___ TASK INPUT ___

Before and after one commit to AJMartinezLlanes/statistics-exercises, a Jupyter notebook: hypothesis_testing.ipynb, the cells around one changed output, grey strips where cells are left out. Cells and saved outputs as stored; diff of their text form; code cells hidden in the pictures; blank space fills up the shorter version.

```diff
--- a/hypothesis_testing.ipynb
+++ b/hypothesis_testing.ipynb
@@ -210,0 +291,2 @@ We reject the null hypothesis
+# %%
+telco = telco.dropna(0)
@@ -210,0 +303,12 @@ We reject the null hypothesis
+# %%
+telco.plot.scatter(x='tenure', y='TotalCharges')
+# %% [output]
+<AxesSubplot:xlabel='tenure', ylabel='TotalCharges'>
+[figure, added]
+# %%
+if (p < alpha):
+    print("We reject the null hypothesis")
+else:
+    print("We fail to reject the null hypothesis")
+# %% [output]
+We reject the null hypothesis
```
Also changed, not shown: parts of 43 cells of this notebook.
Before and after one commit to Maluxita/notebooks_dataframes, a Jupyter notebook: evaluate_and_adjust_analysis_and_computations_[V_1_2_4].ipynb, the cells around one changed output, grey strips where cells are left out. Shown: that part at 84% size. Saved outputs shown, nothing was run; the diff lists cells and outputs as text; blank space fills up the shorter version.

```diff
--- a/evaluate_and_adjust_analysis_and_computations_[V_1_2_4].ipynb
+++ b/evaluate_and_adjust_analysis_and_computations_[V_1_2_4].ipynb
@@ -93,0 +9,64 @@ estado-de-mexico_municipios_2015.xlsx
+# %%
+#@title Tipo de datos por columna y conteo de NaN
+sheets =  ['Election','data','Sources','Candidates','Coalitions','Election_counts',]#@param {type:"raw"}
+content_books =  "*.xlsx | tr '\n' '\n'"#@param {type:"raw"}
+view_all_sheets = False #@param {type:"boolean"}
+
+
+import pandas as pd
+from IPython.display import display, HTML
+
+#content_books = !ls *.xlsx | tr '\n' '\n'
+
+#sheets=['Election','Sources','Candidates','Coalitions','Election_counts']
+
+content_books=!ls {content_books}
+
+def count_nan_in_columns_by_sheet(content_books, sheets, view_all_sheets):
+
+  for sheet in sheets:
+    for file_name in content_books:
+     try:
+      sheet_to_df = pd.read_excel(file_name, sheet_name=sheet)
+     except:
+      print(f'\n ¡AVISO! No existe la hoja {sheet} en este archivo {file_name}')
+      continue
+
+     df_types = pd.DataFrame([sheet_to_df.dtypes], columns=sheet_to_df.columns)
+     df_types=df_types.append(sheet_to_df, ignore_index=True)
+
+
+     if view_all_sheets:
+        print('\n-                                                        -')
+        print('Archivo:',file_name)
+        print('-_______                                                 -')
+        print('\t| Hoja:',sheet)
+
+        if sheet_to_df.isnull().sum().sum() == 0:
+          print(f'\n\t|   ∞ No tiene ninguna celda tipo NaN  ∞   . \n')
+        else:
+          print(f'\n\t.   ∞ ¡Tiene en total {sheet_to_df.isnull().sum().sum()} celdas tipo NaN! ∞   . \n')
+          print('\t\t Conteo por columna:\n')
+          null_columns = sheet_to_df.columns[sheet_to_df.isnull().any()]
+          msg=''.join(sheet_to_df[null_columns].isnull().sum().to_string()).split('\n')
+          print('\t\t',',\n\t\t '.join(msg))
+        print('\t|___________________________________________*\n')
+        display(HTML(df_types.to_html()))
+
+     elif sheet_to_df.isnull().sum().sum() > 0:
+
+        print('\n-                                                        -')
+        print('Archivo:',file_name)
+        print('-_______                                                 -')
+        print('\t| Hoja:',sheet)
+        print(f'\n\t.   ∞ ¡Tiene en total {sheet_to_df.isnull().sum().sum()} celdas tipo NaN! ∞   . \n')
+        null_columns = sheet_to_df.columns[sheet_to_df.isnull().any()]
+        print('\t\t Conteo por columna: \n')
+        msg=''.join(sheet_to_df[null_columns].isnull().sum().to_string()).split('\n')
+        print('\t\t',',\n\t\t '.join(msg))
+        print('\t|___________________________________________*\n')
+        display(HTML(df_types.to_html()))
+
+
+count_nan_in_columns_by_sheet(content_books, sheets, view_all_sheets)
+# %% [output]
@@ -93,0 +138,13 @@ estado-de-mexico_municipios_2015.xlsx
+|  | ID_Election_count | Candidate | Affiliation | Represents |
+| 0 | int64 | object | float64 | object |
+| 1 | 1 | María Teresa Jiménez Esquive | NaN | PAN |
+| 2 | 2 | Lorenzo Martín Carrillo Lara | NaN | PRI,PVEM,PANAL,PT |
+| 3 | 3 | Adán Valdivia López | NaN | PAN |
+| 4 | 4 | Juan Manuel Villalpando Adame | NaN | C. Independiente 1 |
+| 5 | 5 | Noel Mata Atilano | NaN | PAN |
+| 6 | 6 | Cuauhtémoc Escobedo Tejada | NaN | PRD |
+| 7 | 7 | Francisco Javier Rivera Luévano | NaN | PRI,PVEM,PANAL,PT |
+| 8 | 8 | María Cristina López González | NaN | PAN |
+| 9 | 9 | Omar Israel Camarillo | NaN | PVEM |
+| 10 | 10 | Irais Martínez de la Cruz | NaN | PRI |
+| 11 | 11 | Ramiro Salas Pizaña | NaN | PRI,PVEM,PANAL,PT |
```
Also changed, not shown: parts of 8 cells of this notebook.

___

# [EXERCISE DETAILS]
Show the lines where the word "tenure" appears in the entries.

# [RESPONSE TO THIS EXERCISE]
+telco.plot.scatter(x='tenure', y='TotalCharges')
+<AxesSubplot:xlabel='tenure', ylabel='TotalCharges'>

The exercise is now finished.